**Your task:** Write out each line of the records that has "newSystolic" in it.
(Exercise data Opens)
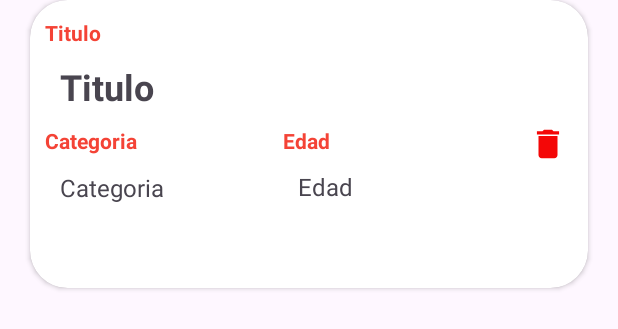
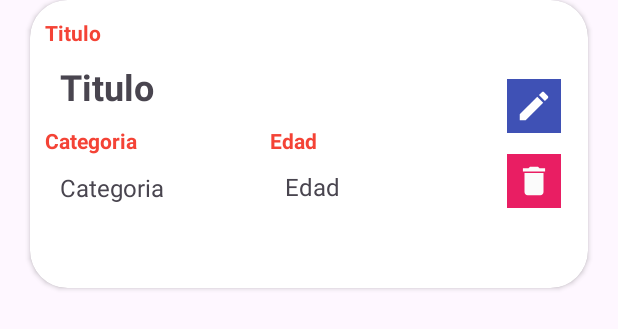
Before and after one commit to AnthonyReyes19/Grupo9_ProyectoBibliotecaInfantilMisPrimerosLibros, an Android app: the layout view_libros_administracion.xml on its own in the app's theme, with its tools: preview values and no code run, on a phone screen of 412 x 824 dp. Shown: the top 329 px of the screen. Run offline under Robolectric (Android 15) with nearby library versions, the phone set to English and light mode, and no system bars.

Commit message:
administracion, subir libros. COMPLETO

```diff
--- /dev/null
+++ b/app/src/main/res/drawable/ic_edit.xml
@@ -0,0 +1,5 @@
+<vector xmlns:android="http://schemas.android.com/apk/res/android" android:height="24dp" android:tint="#FFFFFF" android:viewportHeight="24" android:viewportWidth="24" android:width="24dp">
+
+    <path android:fillColor="@android:color/white" android:pathData="M3,17.25V21h3.75L17.81,9.94l-3.75,-3.75L3,17.25zM20.71,7.04c0.39,-0.39 0.39,-1.02 0,-1.41l-2.34,-2.34c-0.39,-0.39 -1.02,-0.39 -1.41,0l-1.83,1.83 3.75,3.75 1.83,-1.83z"/>
+
+</vector>
--- a/app/src/main/res/layout/view_libros_administracion.xml
+++ b/app/src/main/res/layout/view_libros_administracion.xml
@@ -61,7 +61,7 @@
 
                     <TextView
                         android:id="@+id/categoria"
-                        android:layout_width="352dp"
+                        android:layout_width="293dp"
                         android:layout_height="match_parent"
                         android:layout_weight="1"
                         android:padding="10dp"
@@ -99,13 +99,35 @@
 
         </LinearLayout>
 
+        <LinearLayout
+            android:layout_width="108dp"
+            android:layout_height="match_parent"
+            android:layout_weight="1"
+            android:gravity="center_horizontal|center_vertical"
+            android:orientation="vertical">
+
+            <ImageView
+                android:id="@+id/btn_editarLibro"
+                android:layout_width="36dp"
+                android:layout_height="36dp"
+                android:background="#3F51B5"
+                android:padding="5dp"
+                app:srcCompat="@drawable/ic_edit" />
+
+            <Space
+                android:layout_width="match_parent"
+                android:layout_height="14dp" />
+
             <ImageView
                 android:id="@+id/btn_eliminarLibro"
                 android:layout_width="36dp"
                 android:layout_height="36dp"
+                android:background="#E91E63"
                 android:padding="5dp"
-            android:tint="#F40707"
+                android:tint="#FBFBFB"
                 app:srcCompat="@drawable/ic_delete" />
 
         </LinearLayout>
+
+    </LinearLayout>
 </androidx.cardview.widget.CardView>
--- a/build.gradle.kts
+++ b/build.gradle.kts
@@ -3,5 +3,6 @@
 
 plugins {
     alias(libs.plugins.android.application) apply false
-    id("com.google.gms.google-services") version "4.4.2" apply false
+    id ("com.android.library") version "8.2.0" apply false
+    id ("com.google.gms.google-services") version "4.4.0" apply false  // Google Services plugin
 }
```
Also changed, not shown: app/build.gradle.kts (+4 -3 lines), app/src/main/java/com/example/grupo9_proyectobibliotecainfantilmisprimeroslibros/Modulo5/Administracion/Adapter/LibrosAdapter.java (+49 -14 lines), app/src/main/java/com/example/grupo9_proyectobibliotecainfantilmisprimeroslibros/Modulo5/Administracion/AdministracionLibros.java (+93 -9 lines), app/src/main/java/com/example/grupo9_proyectobibliotecainfantilmisprimeroslibros/Modulo5/Administracion/SubirLibro.java (+139 -2 lines). Lines whose indentation alone changed are shown as unchanged.
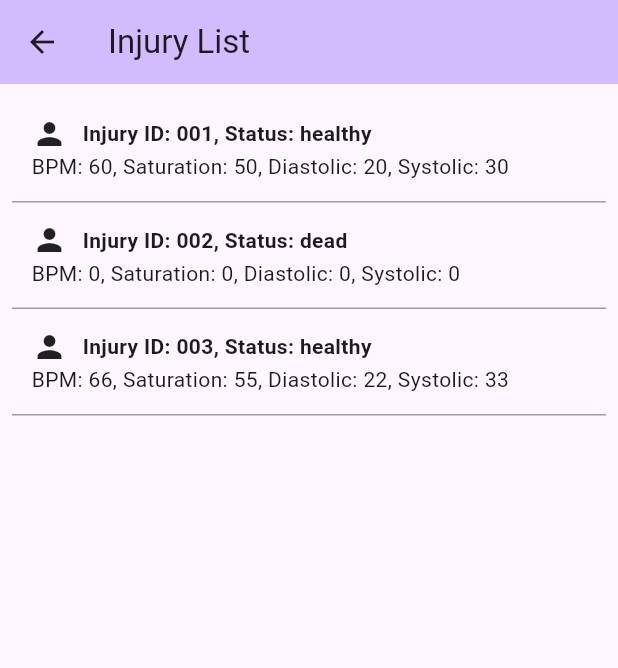
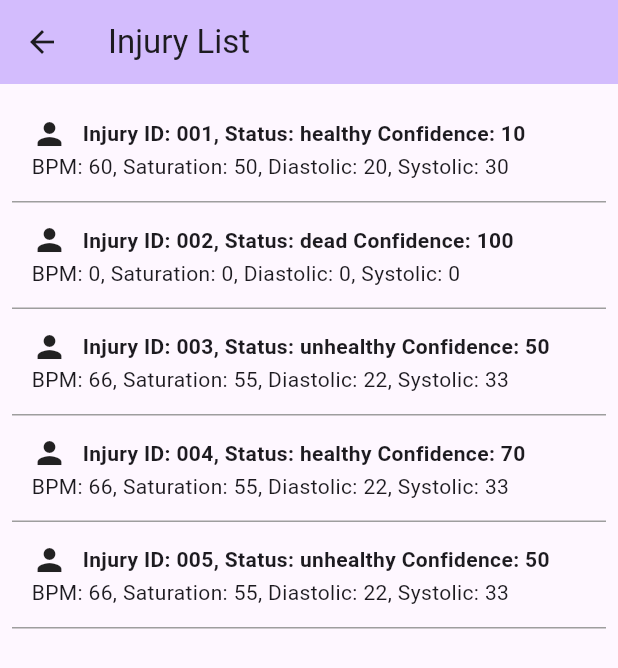
Before and after one commit to czuhajster/traige, a Flutter app: the screen it shows after launch, after a tap on the "person" icon, on a phone screen of 412 x 824 dp. Shown: the top 668 px of the screen. Run offline on Flutter 3.47's test engine with Material 2 defaults, Android fonts, the phone set to English and light mode, and no system bars; our stand-ins replace flutter_slidable.

Commit message:
update dashboard flutter app

```diff
--- a/traige/dashboard/lib/list.dart
+++ b/traige/dashboard/lib/list.dart
@@ -11,10 +11,24 @@ import 'list.dart';
 //   runApp(InjuryView());
 // }
 
+// void main() {
+//   sortInjuryList();
+// }
 
-void main() {
-  fetchData();
-}
+// void testData() {
+//   Map<String, dynamic> json = {
+//     'user_id': '002',
+//     'status': 'healthy',
+//     'data': {
+//       'bpm': 66,
+//       'oxygen_saturation': 55,
+//       'diastolic': 22,
+//       'systolic': 33,
+//     },
+//   };
+//   String jsonString = jsonEncode(json);
+//   print(jsonString);
+// }
 
 class InjuryView extends StatelessWidget {
   static List<InjuryCase> injuryList = [
@@ -22,22 +36,32 @@ class InjuryView extends StatelessWidget {
       user_id: '001',
       status: 'healthy',
       data: InjuryData(bpm: 60, oxygen_saturation: 50, diastolic: 20, systolic: 30),
+      confidence: 10,
     ),
     InjuryCase(
       user_id: '002',
       status: 'dead',
       data: InjuryData(bpm: 0, oxygen_saturation: 0, diastolic: 0, systolic: 0),
+      confidence: 100,
     ),
     InjuryCase(
       user_id: '003',
+      status: 'unhealthy',
+      data: InjuryData(bpm: 66, oxygen_saturation: 55, diastolic: 22, systolic: 33),
+      confidence: 50,
+    ),
+      InjuryCase(
+      user_id: '004',
       status: 'healthy',
       data: InjuryData(bpm: 66, oxygen_saturation: 55, diastolic: 22, systolic: 33),
+      confidence: 70,
     ),
-    //   InjuryCase(
-    //   user_id: '002',
-    //   status: 'healthy',
-    //   data: InjuryData(bpm: 66, oxygen_saturation: 55, diastolic: 22, systolic: 33),
-    // ),
+      InjuryCase(
+      user_id: '005',
+      status: 'unhealthy',
+      data: InjuryData(bpm: 66, oxygen_saturation: 55, diastolic: 22, systolic: 33),
+      confidence: 50,
+    ),
   ];
 
   @override
@@ -73,6 +97,7 @@ class InjuryView extends StatelessWidget {
                         oxygen_saturation: injuryList[index].data.oxygen_saturation,
                         diastolic: injuryList[index].data.diastolic,
                         systolic: injuryList[index].data.systolic,
+                        confidence: injuryList[index].confidence,
                       ),
                     ),
                   );
@@ -96,7 +121,7 @@ Future<void> fetchData() async {
     print(jsonData);
     // call createCase function
     createCase(jsonData);
-
+    sortInjuryList();
   } else {
     print('Failed to load data. Status code: ${response.statusCode}');
   }
@@ -119,7 +144,7 @@ void createCase(jsonData) {
   int newOxygen_saturation = jsonData['oxygen_saturation'];
   int newDiastolic = jsonData['diastolic'];
   int newSystolic = jsonData['systolic'];
-
+  int confidence = jsonData['confidence'];
   InjuryCase? existingCase = findCaseById(user_id);
 
   if (existingCase != null) {
@@ -129,6 +154,7 @@ void createCase(jsonData) {
     existingCase.data.oxygen_saturation = newOxygen_saturation;
     existingCase.data.diastolic = newDiastolic;
     existingCase.data.systolic = newSystolic;
+    existingCase.confidence = confidence;
     print('Case updated');
   } else {
     // Case doesn't exist, create a new one
@@ -141,9 +167,11 @@ void createCase(jsonData) {
         diastolic: newDiastolic,
         systolic: newSystolic,
       ),
+      confidence: confidence,
     );
     InjuryView.injuryList.add(newCase);
     print('New case created');
+    sortInjuryList();
   }
 }
 
@@ -151,11 +179,13 @@ class InjuryCase {
   final String user_id;
   String status;
   InjuryData data;
+  int confidence;
 
   InjuryCase({
     required this.user_id,
     required this.status,
     required this.data,
+    required this.confidence,
   });
 }
 
@@ -180,6 +210,7 @@ class InjuryCaseWidget extends StatelessWidget {
   int oxygen_saturation;
   int diastolic;
   int systolic;
+  int confidence;
 
   InjuryCaseWidget({
     required this.user_id,
@@ -188,6 +219,7 @@ class InjuryCaseWidget extends StatelessWidget {
     required this.oxygen_saturation,
     required this.diastolic,
     required this.systolic,
+    required this.confidence,
   });
 
   @override
@@ -204,7 +236,7 @@ class InjuryCaseWidget extends StatelessWidget {
                 child: Align(
                   alignment: Alignment.centerLeft,
                   child: Text(
-                    'Injury ID: $user_id, Status: $status',
+                    'Injury ID: $user_id, Status: $status Confidence: $confidence',
                     style: TextStyle(fontWeight: FontWeight.bold),
                   ),
                 ),
@@ -218,5 +250,36 @@ class InjuryCaseWidget extends StatelessWidget {
         ],
       ),
           );
+
   }
 }
+
+
+void sortInjuryList() {
+  // Custom sorting function based on health status and confidence
+  InjuryView.injuryList.sort((a, b) {
+    // Sort by health status (unhealthy < healthy < dead)
+    int statusComparison = _compareStatus(a.status, b.status);
+    if (statusComparison != 0) {
+      return statusComparison;
+    } else {
+      // If status is the same, sort by confidence
+      return a.confidence.compareTo(b.confidence);
+    }
+  });
+}
+
+int _compareStatus(String statusA, String statusB) {
+  // Define the order: unhealthy comes first, followed by healthy, and then dead
+  if (statusA == 'unhealthy' && statusB != 'unhealthy') {
+    return -1;
+  } else if (statusA != 'unhealthy' && statusB == 'unhealthy') {
+    return 1;
+  } else if (statusA == 'healthy' && statusB != 'healthy') {
+    return -1;
+  } else if (statusA != 'healthy' && statusB == 'healthy') {
+    return 1;
+  } else {
+    return 0;
+  }
+}
--- a/traige/dashboard/lib/main.dart
+++ b/traige/dashboard/lib/main.dart
@@ -73,7 +73,10 @@ class MyHomePage extends StatelessWidget {
       body: Center(
         // Center is a layout widget. It takes a single child and positions it
         // in the middle of the parent.
-        child: Align(
+          child: Row(
+            mainAxisAlignment: MainAxisAlignment.center,
+            children: [
+              Align(
                 alignment: Alignment.center,
                 child: Container(
                   width: 100,
@@ -92,6 +95,25 @@ class MyHomePage extends StatelessWidget {
                   ),
                 ),
               ),
+              SizedBox(width: 20), // Add some spacing between the buttons
+              Align(
+                alignment: Alignment.center,
+                child: Container(
+                  width: 100,
+                  height: 100,
+                  child: ElevatedButton(
+                    onPressed: () {
+                      // Add your logic for the second button here
+                    },
+                    style: ElevatedButton.styleFrom(
+                      padding: EdgeInsets.all(20), // Adjust the padding as needed
+                    ),
+                    child: const Icon(Icons.add),
+                  ),
+                ),
+              ),
+            ],
+          ),
           ),
         );
     // );
```
Also changed, not shown: 10 other files. Lines whose indentation alone changed are shown as unchanged.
(Exercise data Closes)
**Answer section:**
   int newSystolic = jsonData['systolic'];
     existingCase.data.systolic = newSystolic;
         systolic: newSystolic,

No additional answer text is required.